Have you ever seen those graphic illustration videos where someone is drawing along with the speaker or narrator, and at the end you have this really cool visual artifact of the topic?
That’s KINDOF what Emily Steinberg does, but at a much higher, strategic level. What Emily does is either graphic recording or graphic facilitation, depending on whether she’s simply recording what’s being presented, or acting as a facilitator and guides the conversation.
The next time I met Emily, she was wearing her signature pastel green framed glasses and a kilt. Yes… a kilt!
I even stopped her in the coffee shop where she was meeting someone and asked her if in fact it was a kilt, and I marveled at how great it looked on her!
We both went back to our respective meetings with our coffee dates after exchanging cards. When we met a few weeks later for our own coffee meeting, that’s when Emily really impressed me with her work.

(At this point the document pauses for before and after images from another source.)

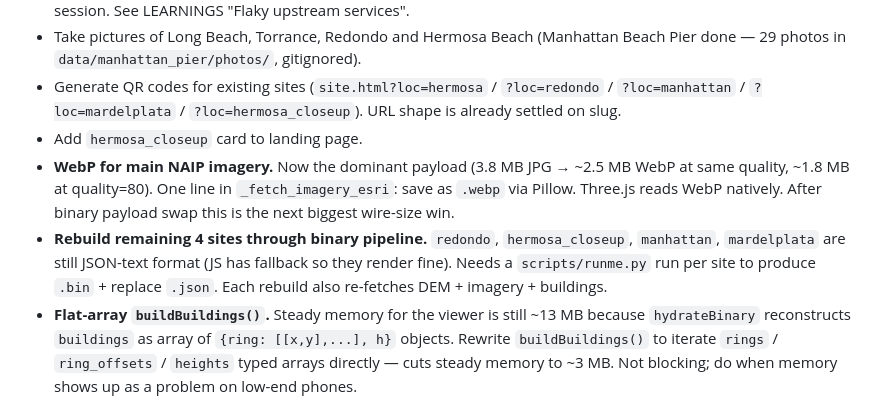
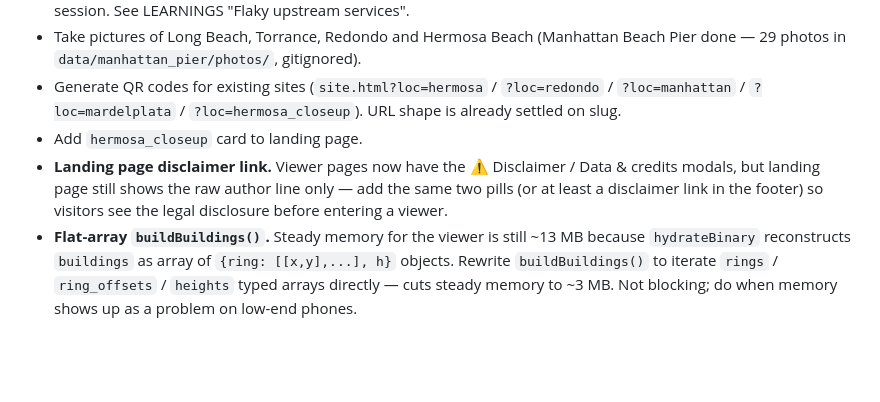
Before and after one commit to larour-seantinel/seantinel, a Markdown page: TODO.md, the part around the change. GitHub-like rendering; blank space fills up the shorter version.

```diff
--- a/TODO.md
+++ b/TODO.md
@@ -10,8 +10,7 @@ Shipped work moved to [DONE.md](DONE.md). Pull in on demand.
 - Take pictures of Long Beach, Torrance, Redondo and Hermosa Beach (Manhattan Beach Pier done — 29 photos in `data/manhattan_pier/photos/`, gitignored).
 - Generate QR codes for existing sites (`site.html?loc=hermosa` / `?loc=redondo` / `?loc=manhattan` / `?loc=mardelplata` / `?loc=hermosa_closeup`). URL shape is already settled on slug.
 - Add `hermosa_closeup` card to landing page.
-- **WebP for main NAIP imagery.** Now the dominant payload (3.8 MB JPG → ~2.5 MB WebP at same quality, ~1.8 MB at quality=80). One line in `_fetch_imagery_esri`: save as `.webp` via Pillow. Three.js reads WebP natively. After binary payload swap this is the next biggest wire-size win.
-- **Rebuild remaining 4 sites through binary pipeline.** `redondo`, `hermosa_closeup`, `manhattan`, `mardelplata` are still JSON-text format (JS has fallback so they render fine). Needs a `scripts/runme.py` run per site to produce `.bin` + replace `.json`. Each rebuild also re-fetches DEM + imagery + buildings.
+- **Landing page disclaimer link.** Viewer pages now have the ⚠ Disclaimer / Data & credits modals, but landing page still shows the raw author line only — add the same two pills (or at least a disclaimer link in the footer) so visitors see the legal disclosure before entering a viewer.
 - **Flat-array `buildBuildings()`.** Steady memory for the viewer is still ~13 MB because `hydrateBinary` reconstructs `buildings` as array of `{ring: [[x,y],...], h}` objects. Rewrite `buildBuildings()` to iterate `rings` / `ring_offsets` / `heights` typed arrays directly — cuts steady memory to ~3 MB. Not blocking; do when memory shows up as a problem on low-end phones.
 - Layer a 1 m/px inner NAIP tile (±500 m around center) over the current 4000² base — base is now ~1.25 m/px, but a sharper pier-area tile would still help.
 - Investigate 3DEP ExportImage TIFF corruption at ≥2000×2000 — PIL reads it as float garbage. Would unlock higher-res DEMs. Likely rasterio solves it.
```
Also changed, not shown: CLAUDE.md (+4 -2 lines), LEARNINGS.md (+15 -0 lines).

The above image is a sample of her work. She was hired by Robert F. Kennedy to graphically record his keynote presentation at the 2016 SXSWEco conference on economic, environmental, and social change.

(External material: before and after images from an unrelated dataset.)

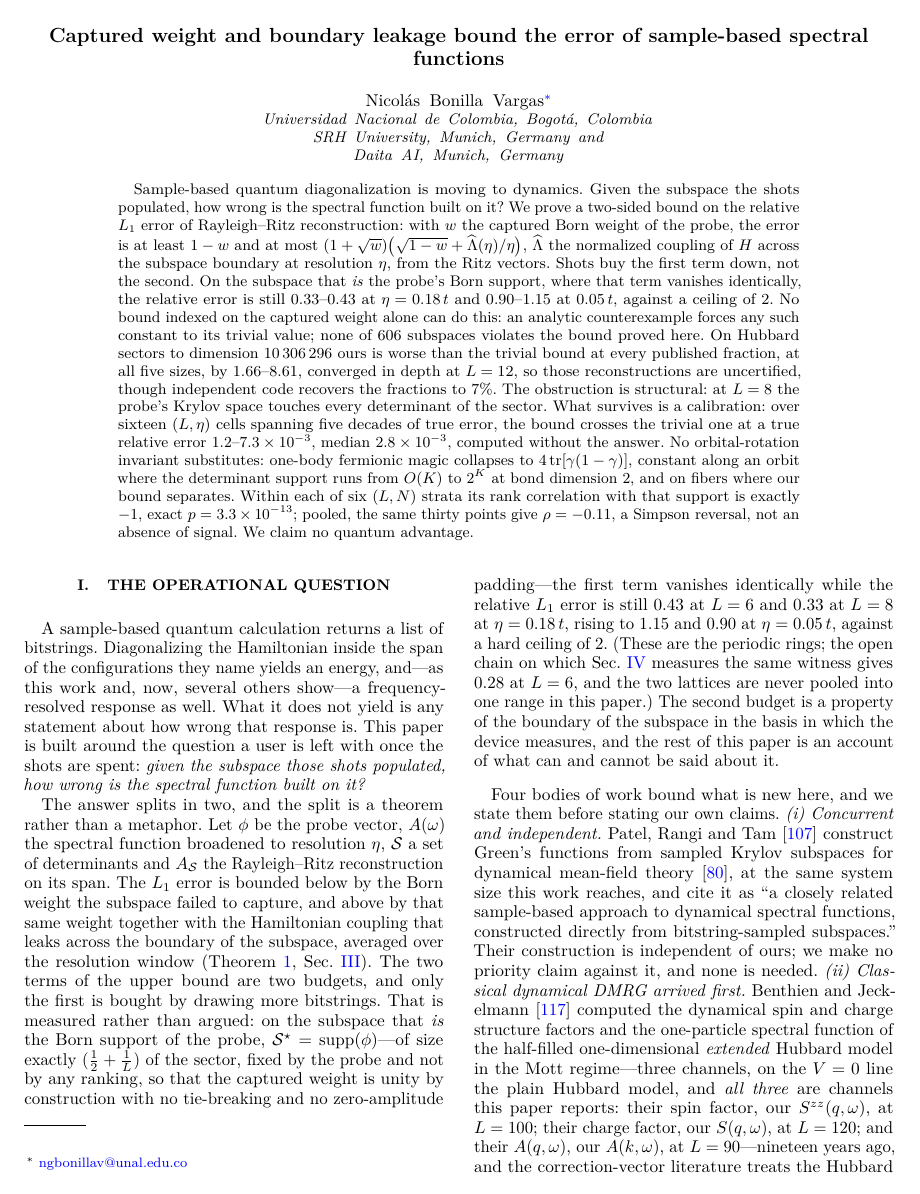
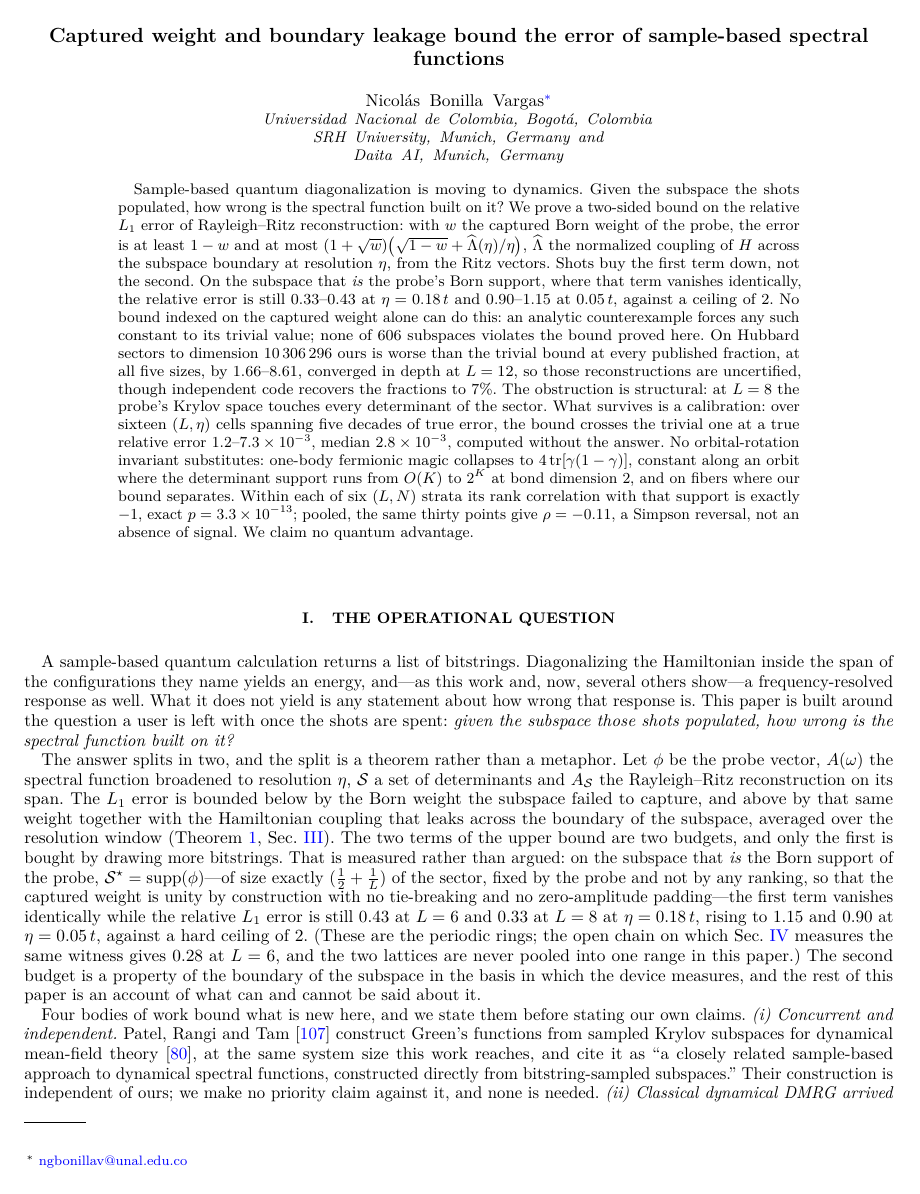
Before and after one commit to nicolasbonilla/dynamical-spectral-functions-sqd, a LaTeX paper (paper/main.tex): page 1 of 59 before the commit and page 1 of 62 after it. Compiled offline with pdfLaTeX.

Commit message:
One column for submission: the journal sets two at production, and \widetext stops costing white space
Measured, not assumed. Three builds of this same source:

    twocolumn    59 pages, 5 overfull   -- the journal's own layout
    onecolumn    62 pages, 2 overfull   -- this one
    preprint    118 pages, 6 overfull   -- 12 pt double-spaced

One column costs three pages and removes three overfull boxes. The reason is
structural rather than aesthetic: the manuscript carries 17 \widetext blocks,
which exist only to let wide mathematics escape a 246 pt column and which leave
half-column bands of white when they do. In one column they are no-ops. The
figures, which were drawn and validated at 472 pt, are read at 472 pt again
instead of being set at 246 and then rescued by a font-ladder patch.

APS does not require the two-column layout at submission: "A PDF version of your
paper is all that's needed for it to be sent for peer review", and REVTeX's own
guide describes the one-column forms as "the look used for the review process",
with reprint reserved for "the look and feel of the journal". The journal
typesets the two-column version at production.

`preprint` was measured and rejected: at 12 pt double-spaced it doubles the
manuscript, and a 118-page submission carries its own objection.

Nothing else in the preamble changes. The starred floats and the \widetext blocks
are inert in one column rather than wrong, so `twocolumn` restores the journal
layout by editing one option and nothing else -- which is what the comment now
says, so the next person does not have to rediscover it.

62 pages, 0 errors, 0 undefined references, 0 undefined citations, 2 overfull,
one page below the running-text threshold and it is the Acknowledgments. All four
guardians pass.

Co-Authored-By: Claude Opus 5 <noreply@anthropic.com>

```diff
--- a/paper/main.tex
+++ b/paper/main.tex
@@ -21,7 +21,25 @@
   pra,              % Physical Review A
   10pt,             % PRA's own size; stated explicitly so the class stops warning
                     % "No type size specified, using default 10"
-  twocolumn,        % required by PRA
+  onecolumn,        % MEASURED CHOICE, 2026-09-19, not a default.
+                    % APS does not require the journal's two-column layout at
+                    % submission: "A PDF version of your paper is all that's needed
+                    % for it to be sent for peer review", and REVTeX's own guide says
+                    % the one-column forms are "the look used for the review process".
+                    % The journal sets the two-column version at production.
+                    % Three builds of this same source, measured:
+                    %   twocolumn  59 pp, 5 overfull   -- the journal look
+                    %   onecolumn  62 pp, 2 overfull   -- this one
+                    %   preprint  118 pp, 6 overfull   -- 12pt double-spaced, doubles it
+                    % One column costs three pages and removes three overfull boxes,
+                    % because the 17 \widetext blocks -- which exist only to let wide
+                    % mathematics escape a 246 pt column, and which leave half-column
+                    % bands of white when they do -- become no-ops here. The figures
+                    % were drawn and validated at 472 pt and are read at 472 pt again
+                    % instead of being set at 246.
+                    % Switch back to `twocolumn` to see the journal layout; nothing
+                    % else in this preamble needs to change, and the starred floats
+                    % and \widetext blocks are inert rather than wrong in one column.
   amsmath,amssymb,  % REVTeX loads them itself, in the order it wants
   groupedaddress,   % NOT superscriptaddress.  With one author and one affiliation the
                     % superscript form prints "Nicolas Bonilla Vargas^{1,*}" over
```
Also changed, not shown: paper/main.pdf.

Her work is described as a colorful act of making a meeting, conversation or presentation highly visible, in real time, through pictures and words. Graphic recording gives shape and substance to content by revealing the underlying patterns of thought, dialogue and possibility.
Emily loves to record half-day or day-long retreats, strategic planning sessions, keynotes, and other content-rich presentations. Her secret sauce is her ability to connect dots visually and create a graphic map of the high-level content shared.
If defining your vision and mission statements, creating internal congruity or organization alignment, uncovering your values, or harnessing the power of your dreams through a tangible resource sounds interesting to you, check out the cool thing my entrepreneur friend Emily Steinberg is doing on her website, emilyyes.com, where a picture is truly worth a thousand words.